Many companies have reduced their charitable contribution budgets as part of broader cost-containment exercises. While an understandable business decision on the surface (and often necessary for companies in survival mode), the negative return created could impact the well being and purchasing patterns of communities that consume those companies’ products. Additionally, employees are asking companies to increase their match programs to include organizations like Black Lives Matter, which many programs excluded in the past.
The crises have also provided an opportunity for organizations to experiment with and debate services and products they may be able to offer pro bono relative to their commercial opportunities. The discussion revolves around balancing efforts to give back to the community while at the same time considering long-term marketing impacts. Remember: Actions viewed as compassionate and consumer friendly today will have an impact on identity loyalty in the future.
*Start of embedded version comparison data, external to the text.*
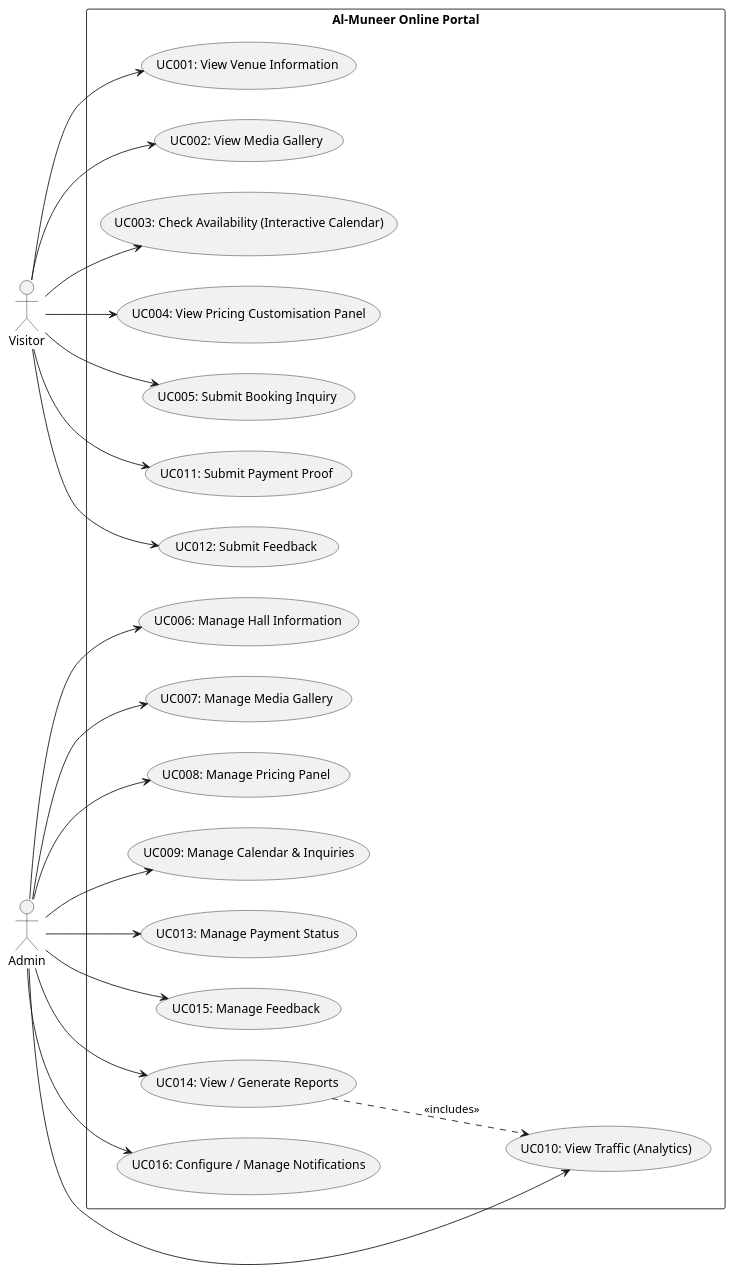
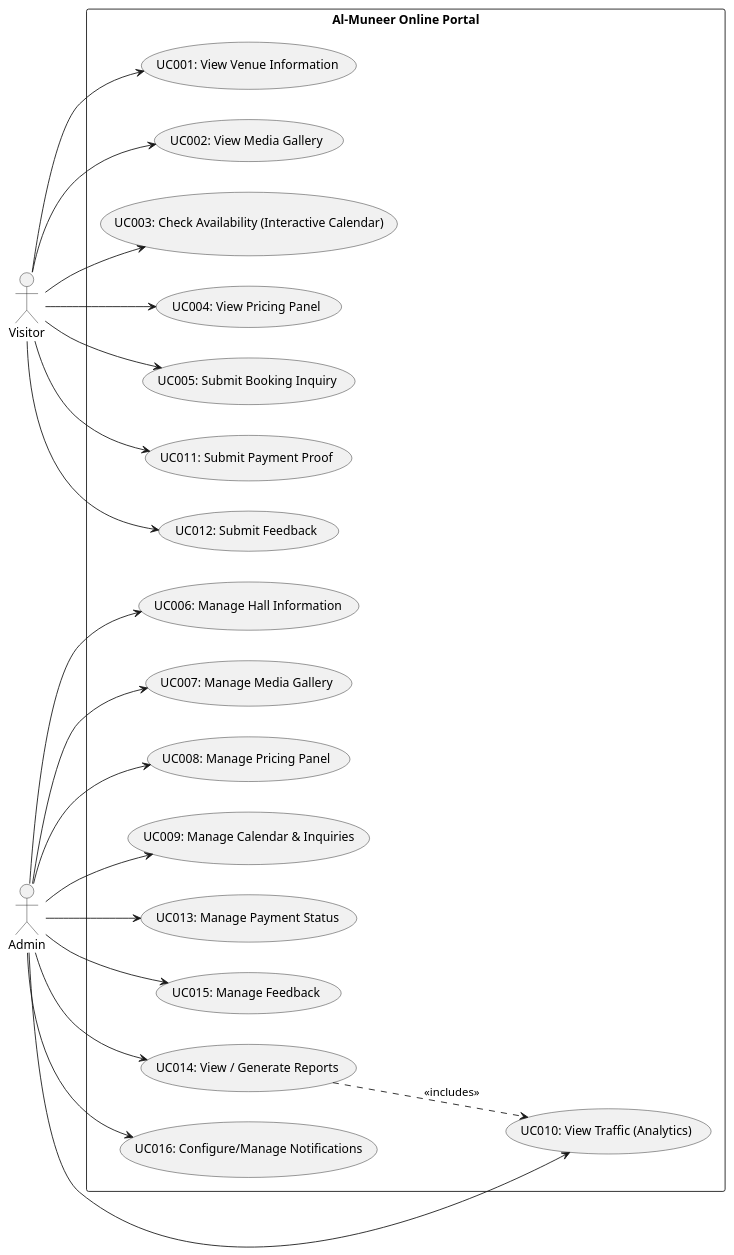
One commit to 7azmi/Al-Muneer-Portal changed the first of 10 diagrams in Academic fluff (temp)/appendix: SDD.md. Above: the diagram before and after it, drawn with PlantUML. The commit also changed other lines of this file, not shown here.

````diff
--- a/Academic fluff (temp)/appendix: SDD.md
+++ b/Academic fluff (temp)/appendix: SDD.md
@@ -387,48 +408,48 @@
 ```plantuml
 @startuml
 left to right direction
 actor Visitor
 actor Admin
 
 rectangle "Al-Muneer Online Portal" {
   usecase "UC001: View Venue Information" as UC1
   usecase "UC002: View Media Gallery" as UC2
   usecase "UC003: Check Availability (Interactive Calendar)" as UC3
-  usecase "UC004: View Pricing Customisation Panel" as UC4
+  usecase "UC004: View Pricing Panel" as UC4
   usecase "UC005: Submit Booking Inquiry" as UC5
   usecase "UC011: Submit Payment Proof" as UC11
   usecase "UC012: Submit Feedback" as UC12
 
   usecase "UC006: Manage Hall Information" as UC6
   usecase "UC007: Manage Media Gallery" as UC7
   usecase "UC008: Manage Pricing Panel" as UC8
   usecase "UC009: Manage Calendar & Inquiries" as UC9
   usecase "UC013: Manage Payment Status" as UC13
   usecase "UC015: Manage Feedback" as UC15
   usecase "UC010: View Traffic (Analytics)" as UC10
   usecase "UC014: View / Generate Reports" as UC14
-  usecase "UC016: Configure / Manage Notifications" as UC16
+  usecase "UC016: Configure/Manage Notifications" as UC16
 }
 
 Visitor --> UC1
 Visitor --> UC2
 Visitor --> UC3
 Visitor --> UC4
 Visitor --> UC5
 Visitor --> UC11
 Visitor --> UC12
 
 Admin --> UC6
 Admin --> UC7
 Admin --> UC8
 Admin --> UC9
 Admin --> UC13
 Admin --> UC15
 Admin --> UC10
 Admin --> UC16
 Admin --> UC14
 
 UC14 ..> UC10 : <<includes>>
 
 @enduml
 ```
````
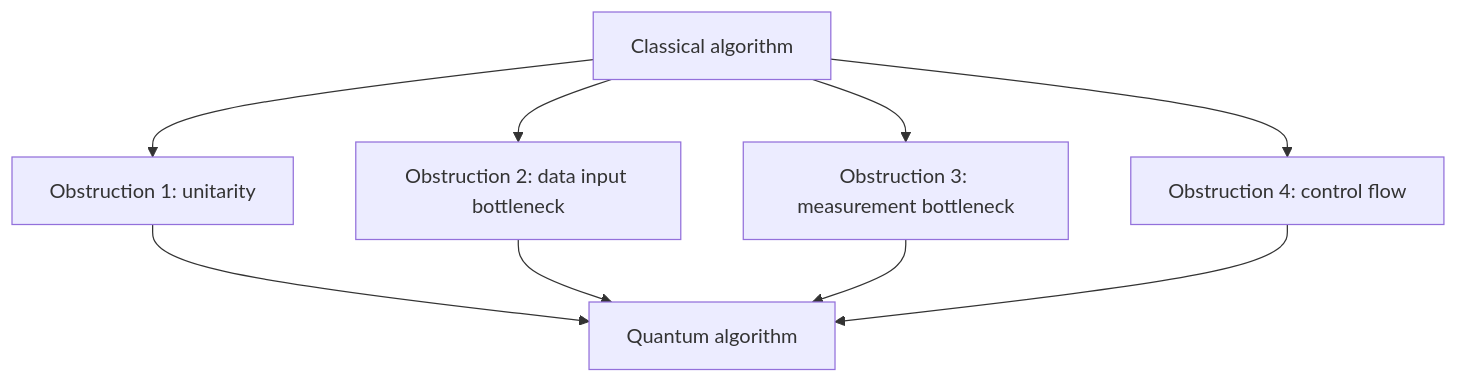
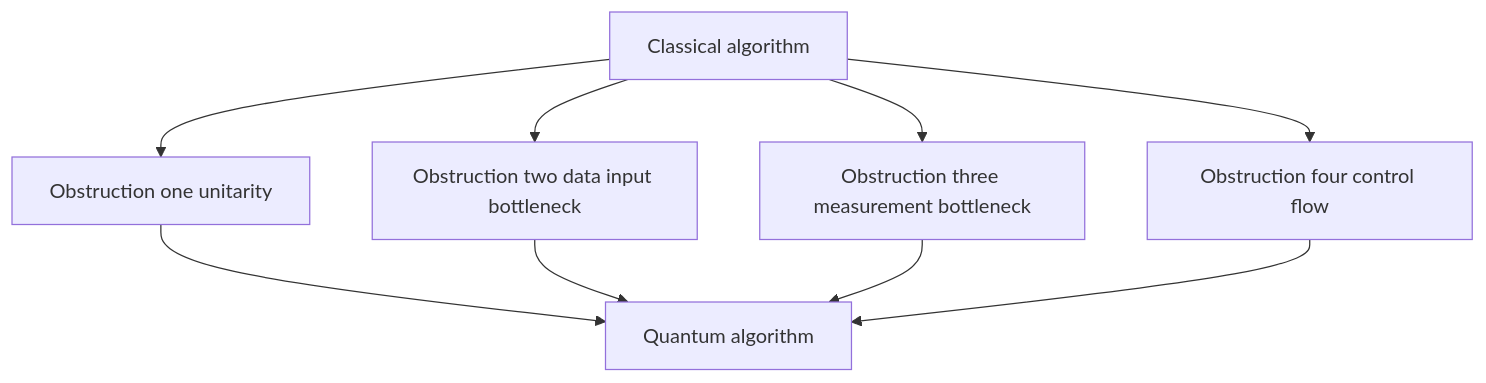
Before and after one commit to dimitarpg13/semantic_simulation: the first of 3 diagrams in docs/quantum_fock-parflm/Turning_the_Fock_Mechanism_into_a_Quantum_Algorithm.md, drawn with Mermaid. The commit also changed other lines of this file, not shown here.

````diff
--- a/docs/quantum_fock-parflm/Turning_the_Fock_Mechanism_into_a_Quantum_Algorithm.md
+++ b/docs/quantum_fock-parflm/Turning_the_Fock_Mechanism_into_a_Quantum_Algorithm.md
@@ -219,18 +219,18 @@
 ```mermaid
 flowchart TB
-    CL["Classical algorithm"]
-    O1["Obstruction 1: unitarity"]
-    O2["Obstruction 2: data input bottleneck"]
-    O3["Obstruction 3: measurement bottleneck"]
-    O4["Obstruction 4: control flow"]
-    QA["Quantum algorithm"]
+    Classical[Classical algorithm]
+    Unitarity[Obstruction one unitarity]
+    DataInput[Obstruction two data input bottleneck]
+    Measurement[Obstruction three measurement bottleneck]
+    ControlFlow[Obstruction four control flow]
+    Quantum[Quantum algorithm]
 
-    CL --> O1
-    CL --> O2
-    CL --> O3
-    CL --> O4
-    O1 --> QA
-    O2 --> QA
-    O3 --> QA
-    O4 --> QA
+    Classical --> Unitarity
+    Classical --> DataInput
+    Classical --> Measurement
+    Classical --> ControlFlow
+    Unitarity --> Quantum
+    DataInput --> Quantum
+    Measurement --> Quantum
+    ControlFlow --> Quantum
 ```
````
Execute fair capital-allocation processes
Cost containment, realignment and management are clear priorities for many companies. While the need to act is undisputed, the “how” to act is where companies can differentiate themselves. Companies can begin by looking at non-employment costs, then run a fair process related to jobs and pay. We know that fair processes build authenticity and trust, which in turn drives engagement and brand. To run a fair process:
- First, consider various ways of segmenting the workforce through ethical lenses, including gender, race, ethnicity, identity and income level.
- Next, run models on financial impact, taking into consideration the financial well being of different workforce segments. For example, what is the impact of switching highly paid workers to a four-day workweek versus furloughing lower paid workers?
- Finally, when tough decisions need to be made, act swiftly but with compassion. Communicate the process with transparency.
Re-imagine the definition of ‘the workplace’
It’s time to start thinking broadly about work. Employees are realizing how productive they are away from the office. They are learning to use new tools and can see how flexibility and choice can help them in the future. Combine this with real estate savings potential, and it becomes clear that the concept of the traditional workplace is going to change significantly.
Companies need to look at both what’s possible and what employees prefer. We have learned that workers can be more productive from home. But we also know that employees prefer flexibility, and few prefer working from home five days a week, every week of the year. What is certain is, neither the extreme of the past months nor the one pre-COVID-19 will be the new normal. With employee experience being at least a part of most companies’ purpose, leaders need to spend time understanding employee preferences and the impact of changes to work and the workplace on the long-term well being of their talent.
Do well while doing good
As economies and businesses emerge from the pandemic, reopen worksites and operate in the period of uncertainty that precedes broad COVID-19 immunity and resolution of social issues, there is an opportunity to do well while doing good. There is an opportunity to make prudent financial decisions in the short term while establishing a strategic framework that will result in a sustainable and thriving company in the long run.
Accomplishing this requires leaders — CEOs, CHROs, CMOs and the rest of the C-suite — to go beyond talking points to actually living their organizational purpose. Being authentic and transparent in this effort, regardless how uncomfortable, will provide answers to the questions people have been asking themselves for the past few months. And, in the end, it will separate high-performing companies from the pack.